I realize I am subjecting the artist to this gaze as much as she is doing the same to me. This quantitative examination goes both ways. When we survey, we do so through our own idiosyncrasies, knowledge and bias; we hold up a mirror, rather than a looking glass. This (along with my all too brief time faced with the waves) is the most affective part of the whole performance for me. In many ways, I am somewhat let down by the excessive staging, some of the clunky replication of the tropes of science fiction and the (I believe fully intentionally) hammy artifice, but this focus on the intensity and reflexivity of surveillance — and the weight of sympathy which sits behind the artist’s eyes throughout our interaction — are where the power lies.

Veracity by Julieann O’Malley (2015) as part of Liverpool Provocations; all courtesy credit Mark McNulty

We sit, looking at one another as O’Malley questions me, and all I really connect to is the empathy she is exuding. I recall ticking the box ‘Sympathetic’ and wonder if this approach is designed for me, for my ‘type’ of person.

Finally, this approximation of a replicant asks if I am ready to go back into my world and to make a difference. I reply that I am, as is expected, and am turned out into the world. I leave feeling a little let down by my experience, a little deflated at the overt artifice of many of its aspects. I recall the artist’s earlier work which had affected me so viscerally, which I felt rigorously explored the themes it was designed to tackle in both subtle and blunt ways. Veracity may have been a bit too rushed, a bit too heavy on the semiotics, a bit much, yet somehow not enough.
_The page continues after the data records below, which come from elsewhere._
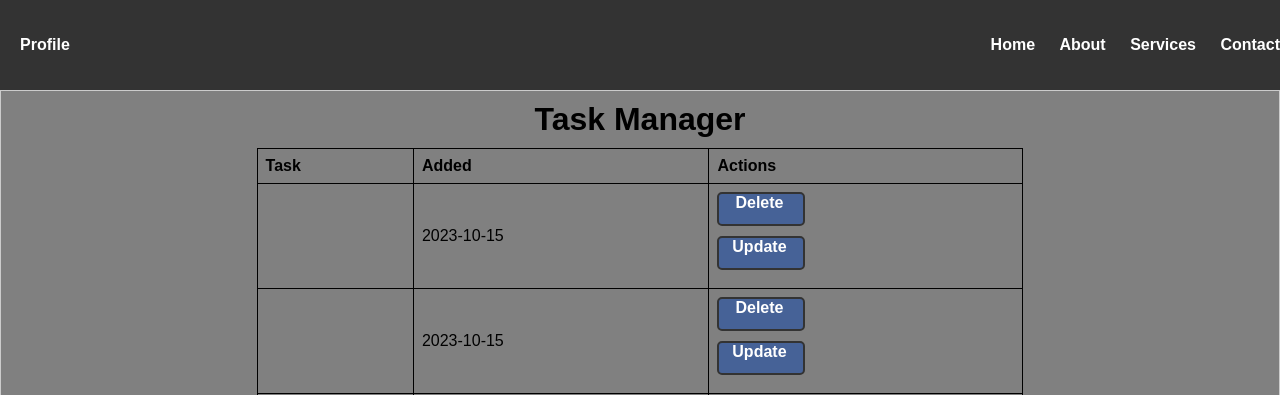
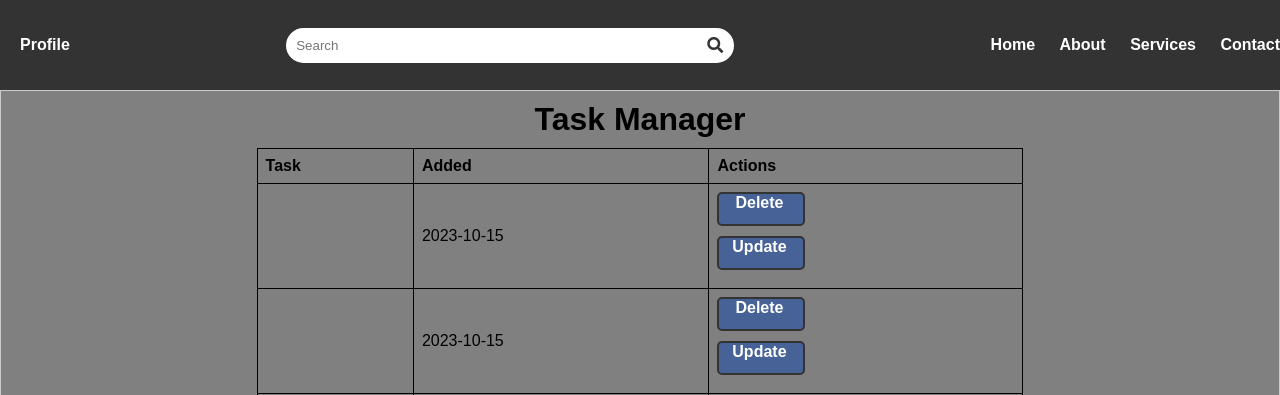
Before and after one commit to chris-macharia/alx_capstone_project, a Flask app: page / in a window 1280 px wide. Shown: the top 395 px of the page. Run offline with Flask 3, Linux system fonts and the light colour scheme; data comes from the database, SQL or seed files in the repository.

Commit message:
Add a search bar

```diff
--- a/static/css/main.css
+++ b/static/css/main.css
@@ -21,6 +21,39 @@ header {
     z-index: 1;
     background-color: #333;
 }
+
+/* Style for the search box */
+.search-box {
+    display: flex;
+    align-items: center;
+    background-color: #fff;
+    border: 2px solid #333;
+    border-radius: 20px; /* Rounded corners */
+    padding: 5px;
+}
+
+/* Style for the search input */
+.search-box input {
+    border: none;
+    border-radius: 20px; /* Rounded corners */
+    padding: 5px;
+    width: 400px; /* Adjust the width as needed */
+}
+
+/* Style for the search button */
+.search-box button {
+    background: none;
+    border: none;
+    cursor: pointer;
+    outline: none;
+}
+
+/* Style for the search icon (Font Awesome) */
+.search-box button i {
+    color: #333;
+    font-size: 1.2em; /* Adjust the size as needed */
+}
+
 
 /* Style for the profile link */
 .profile a {
--- a/templates/index.html
+++ b/templates/index.html
@@ -9,6 +9,10 @@
     <nav class="navbar">
         <div class="profile">
             <a href="#">Profile</a>
+        </div>
+        <div class="search-box">
+            <input type="text" placeholder="Search">
+            <button type="submit"><i class="fas fa-search"></i></button>
         </div>
         <ul class="nav-links">
             <li><a href="#">Home</a></li>
```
Later, walking through a crowded shopping centre filled with people rushing in and out of red-postered shops, grabbing anything they can at reduced costs, surrounded by a different kind of artifice, I am reminded of Hito Steyerl’s essay Too Much World (2013). I remember thinking about similar concepts not so long ago and how one could design an environment that was at once constantly too much, but never really enough; a fitting stage for an exploration of our mediated existence. Suddenly, O’Malley’s robotic avatar comes into my mind: this individual removed from society but still so much a part of it; an inescapable product. I think of the stuttering sea, of spending a moment underground, of excess, of unavoidable theatrics, of the ever-changing game of identity, the vibration of a tiny speaker upon my breastbone and of those very human, very loving, and very, very worried eyes.

Lesley Taker

Lesley went to see Veracity by Julieann O’Malley as part of Liverpool Provocations, a series of four new public realm art works based in and around the city centre throughout 18-23 January 2016, including: 

FOUR WORDS by artist Alan Dunn, on The Media Wall opposite Lime Street: a stream of provocative 10-second animations of four word statements, including contributions from Gerhard Richter, Douglas Coupland, Levitt & Dubner (‘Freakonomics’), David Shrigley and more;

SHRINE by music producer and artist Forest Swords, at the Black-E: a physical and aural exploration of the body and breath;

BIG MOUTH by MEYOUANDUS, at various locations including Church Street: a mobile, 360° projection that invited participants to speak their deepest thoughts in confidence.

Images: Veracity by Julieann O’Malley as part of Liverpool Provocationsall courtesy credit Mark McNulty

Posted on 03/02/2016 by thedoublenegative